“The students always expect to find gross stuff in the river and streams,” Fedewa said. “And every year, we see their opinions change. It’s rewarding to see how the experience has a positive impact on their ideas about making a difference in their community.”

GREEN was developed in 1984 by University of Michigan professor William Stapp and Mark Mitchell, his academic assistant, in response to the concerns of a group of students at a high school located along the polluted Huron River in Ann Arbor. In collaboration with Earth Force, a Denver-based nonprofit youth organization, GREEN has developed a nationally recognized curricula, training and resource base for teachers implementing the program, which now operates in 20 states and engages more than 100,000 students each year. Flint River GREEN is one of the largest of these programs.

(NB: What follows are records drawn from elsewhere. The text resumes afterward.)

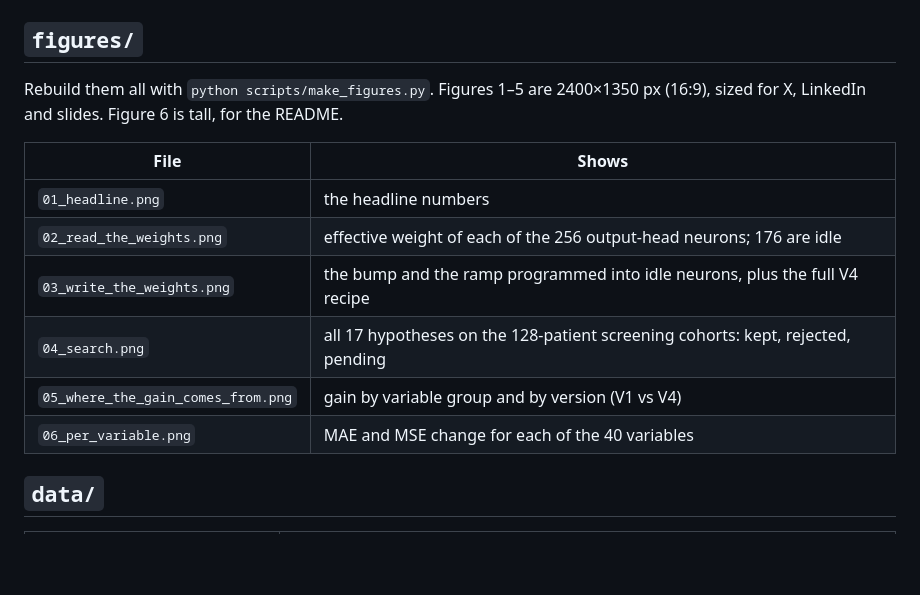
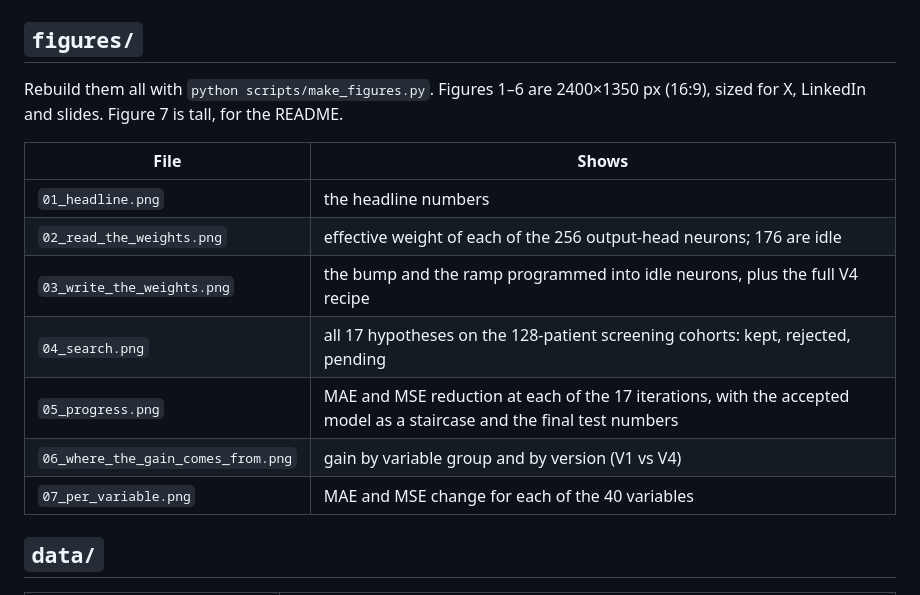
Before and after one commit to javiersgjavi/costi-weight-space-programming, a Markdown page: results/README.md, the part around the change. GitHub-like rendering; blank space fills up the shorter version.

```diff
--- a/results/README.md
+++ b/results/README.md
@@ -2,7 +2,7 @@
 
 ## `figures/`
 
-Rebuild them all with `python scripts/make_figures.py`. Figures 1–5 are 2400×1350 px (16:9), sized for X, LinkedIn and slides. Figure 6 is tall, for the README.
+Rebuild them all with `python scripts/make_figures.py`. Figures 1–6 are 2400×1350 px (16:9), sized for X, LinkedIn and slides. Figure 7 is tall, for the README.
 
 | File | Shows |
 |---|---|
@@ -10,8 +10,9 @@ Rebuild them all with `python scripts/make_figures.py`. Figures 1–5 are 2400×
 | `02_read_the_weights.png` | effective weight of each of the 256 output-head neurons; 176 are idle |
 | `03_write_the_weights.png` | the bump and the ramp programmed into idle neurons, plus the full V4 recipe |
 | `04_search.png` | all 17 hypotheses on the 128-patient screening cohorts: kept, rejected, pending |
-| `05_where_the_gain_comes_from.png` | gain by variable group and by version (V1 vs V4) |
-| `06_per_variable.png` | MAE and MSE change for each of the 40 variables |
+| `05_progress.png` | MAE and MSE reduction at each of the 17 iterations, with the accepted model as a staircase and the final test numbers |
+| `06_where_the_gain_comes_from.png` | gain by variable group and by version (V1 vs V4) |
+| `07_per_variable.png` | MAE and MSE change for each of the 40 variables |
 
 ## `data/`
 
```
Also changed, not shown: README.md (+6 -2 lines), docs/social-thread.md (+2 -1 lines), results/figures/05_progress.png (added), results/figures/05_where_the_gain_comes_from.png (deleted), results/figures/06_per_variable.png (deleted), results/figures/06_where_the_gain_comes_from.png (added), results/figures/07_per_variable.png (added), 1 other file.
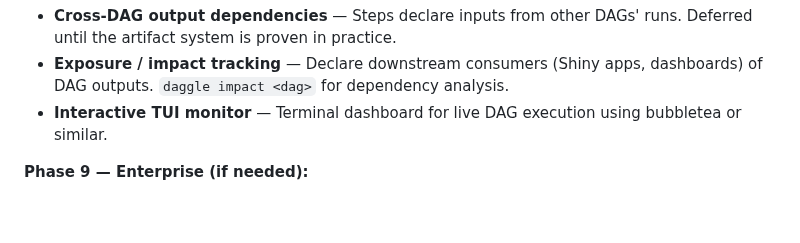
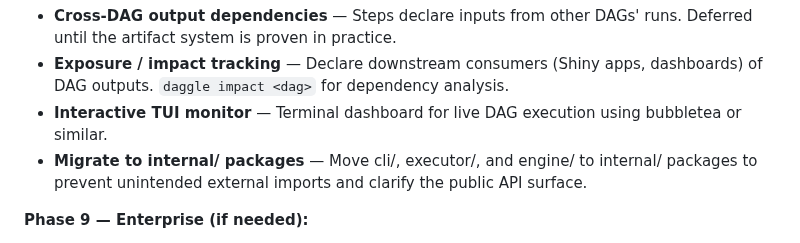
Before and after one commit to cynkra/daggle, a Markdown page: docs/design.md, the part around the change. Rendered like a GitHub page; blank space fills up the shorter version.

Commit message:
Add internal/ package migration to roadmap

```diff
--- a/docs/design.md
+++ b/docs/design.md
@@ -142,6 +142,7 @@ These features target the daily needs of R users doing data analysis, going beyo
 - **Cross-DAG output dependencies** — Steps declare inputs from other DAGs' runs. Deferred until the artifact system is proven in practice.
 - **Exposure / impact tracking** — Declare downstream consumers (Shiny apps, dashboards) of DAG outputs. `daggle impact <dag>` for dependency analysis.
 - **Interactive TUI monitor** — Terminal dashboard for live DAG execution using bubbletea or similar.
+- **Migrate to internal/ packages** — Move cli/, executor/, and engine/ to internal/ packages to prevent unintended external imports and clarify the public API surface.
 
 **Phase 9 — Enterprise (if needed):**
 - Distributed workers
```
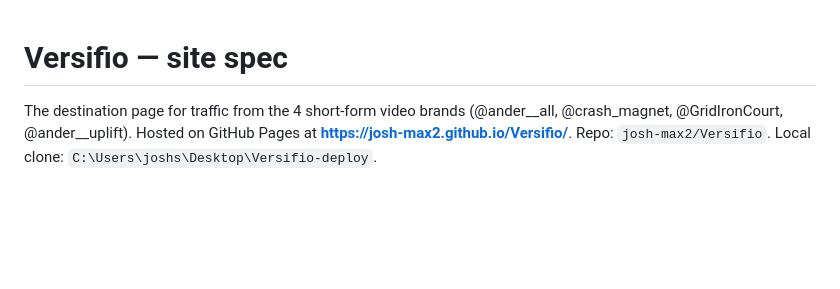
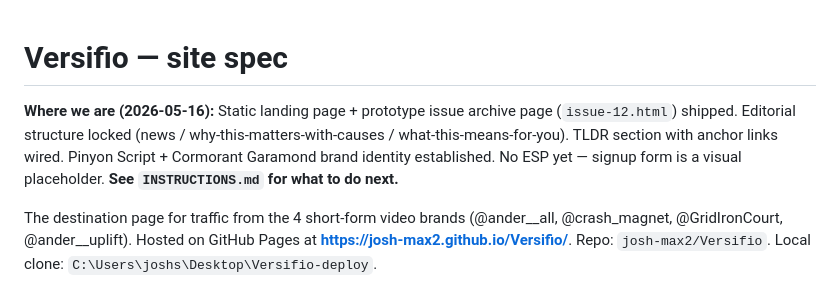
Before and after one commit to josh-max2/Versifio, a Markdown page: VERSIFIO.md, the part around the change. GitHub-like rendering; blank space fills up the shorter version.

```diff
--- a/VERSIFIO.md
+++ b/VERSIFIO.md
@@ -1,4 +1,11 @@
 # Versifio — site spec
+
+**Where we are (2026-05-16):** Static landing page + prototype issue
+archive page (`issue-12.html`) shipped. Editorial structure locked
+(news / why-this-matters-with-causes / what-this-means-for-you).
+TLDR section with anchor links wired. Pinyon Script + Cormorant
+Garamond brand identity established. No ESP yet — signup form is
+a visual placeholder. **See `INSTRUCTIONS.md` for what to do next.**
 
 The destination page for traffic from the 4 short-form video brands
 (@ander__all, @crash_magnet, @GridIronCourt, @ander__uplift). Hosted
```
Also changed, not shown: INSTRUCTIONS.md (+43 -0 lines).
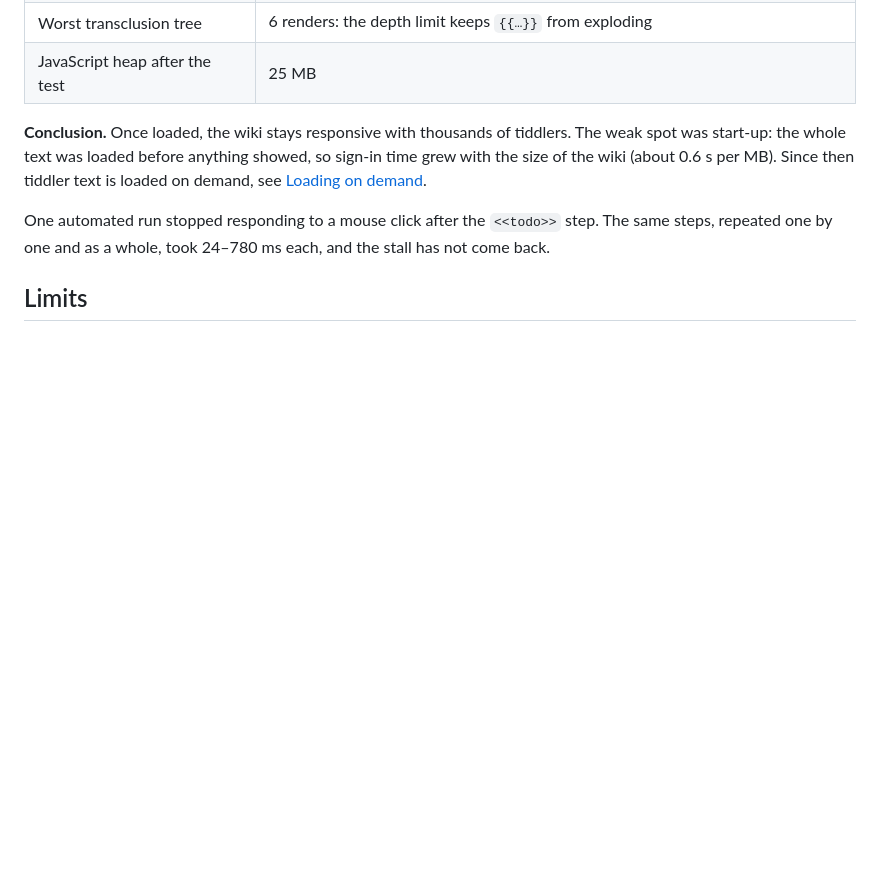
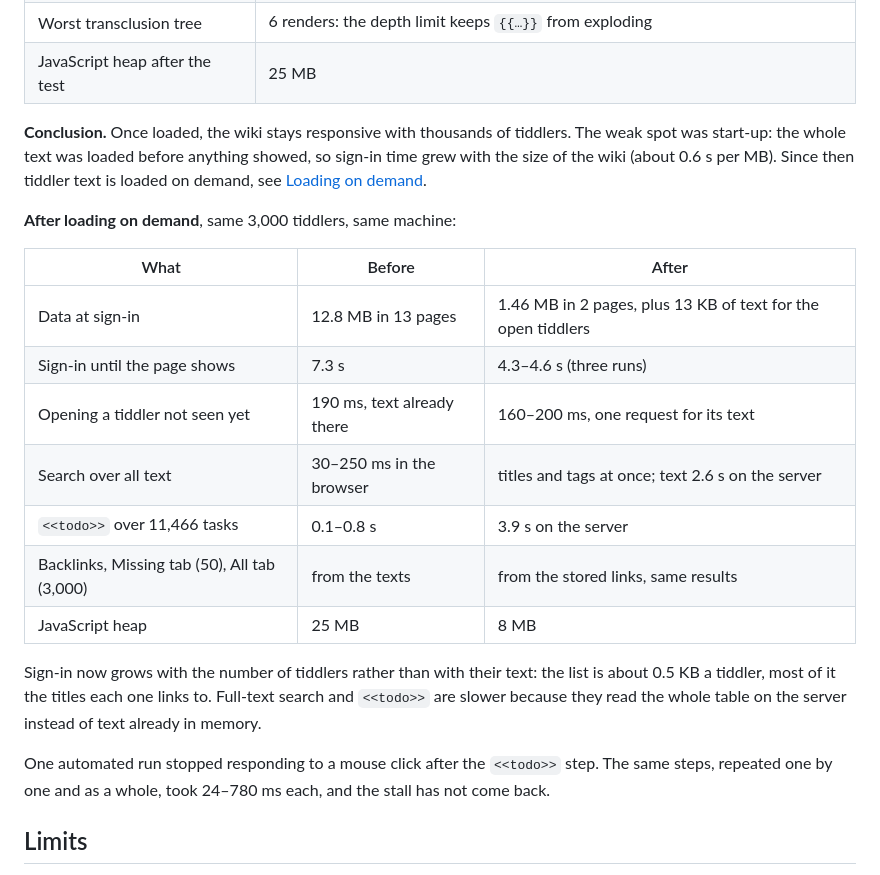
Before and after one commit to Tozapid/wiki-serverless-aws, a Markdown page: README.md, the part around the change. Drawn GitHub-style; blank space fills up the shorter version.

Commit message:
README: stress test after loading on demand
Co-Authored-By: Claude Opus 5.5 <noreply@anthropic.com>

```diff
--- a/README.md
+++ b/README.md
@@ -163,6 +163,20 @@ Run on the demo on 27 September 2026: 3,000 tiddlers created through the API, th
 
 **Conclusion.** Once loaded, the wiki stays responsive with thousands of tiddlers. The weak spot was start-up: the whole text was loaded before anything showed, so sign-in time grew with the size of the wiki (about 0.6 s per MB). Since then tiddler text is loaded on demand, see [Loading on demand](#loading-on-demand).
 
+**After loading on demand**, same 3,000 tiddlers, same machine:
+
+| What | Before | After |
+| --- | --- | --- |
+| Data at sign-in | 12.8 MB in 13 pages | 1.46 MB in 2 pages, plus 13 KB of text for the open tiddlers |
+| Sign-in until the page shows | 7.3 s | 4.3–4.6 s (three runs) |
+| Opening a tiddler not seen yet | 190 ms, text already there | 160–200 ms, one request for its text |
+| Search over all text | 30–250 ms in the browser | titles and tags at once; text 2.6 s on the server |
+| `<<todo>>` over 11,466 tasks | 0.1–0.8 s | 3.9 s on the server |
+| Backlinks, Missing tab (50), All tab (3,000) | from the texts | from the stored links, same results |
+| JavaScript heap | 25 MB | 8 MB |
+
+Sign-in now grows with the number of tiddlers rather than with their text: the list is about 0.5 KB a tiddler, most of it the titles each one links to. Full-text search and `<<todo>>` are slower because they read the whole table on the server instead of text already in memory.
+
 One automated run stopped responding to a mouse click after the `<<todo>>` step. The same steps, repeated one by one and as a whole, took 24–780 ms each, and the stall has not come back.
 
 ## Limits
```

GREEN pairs each participating classroom with a volunteer mentor with a background in science, engineering or chemistry. In addition to providing technical support for the classroom teacher, the mentor visits the class prior to testing day to get to know the students, walk them through the field testing and help them understand how a science background can lead to a variety of interesting career options.

“We’re fortunate to have really great mentors for our program,” said Fedewa. “They work for General Motors and the county drain commission — which both provide financial support — the city of Flint’s Water Pollution Control Division, local universities and the local county extension office. They give a lot of their time to make this an interesting experience for the kids.”

Post-testing, mentors return to the class to discuss the results and how the data stacks up to the previous year. If the site’s score is significantly different from the previous year, mentors help students develop a theory as to why this may have occurred.

Mentors also accompany their class to an annual summit in May, where students present the results of their testing on the campus of one of Flint’s colleges or universities.

For Don Hammond, who received a national Green Teacher award for his contributions to GREEN’s Watershed STEM Initiative, the summit — like the testing day on Brent Run — offers an alternative, academically stimulating way of teaching.

“This type of activity makes my students excited about learning. It makes me a more effective teacher. And best of all, it helps build communication and respect — a positive relationship — between me and my students.”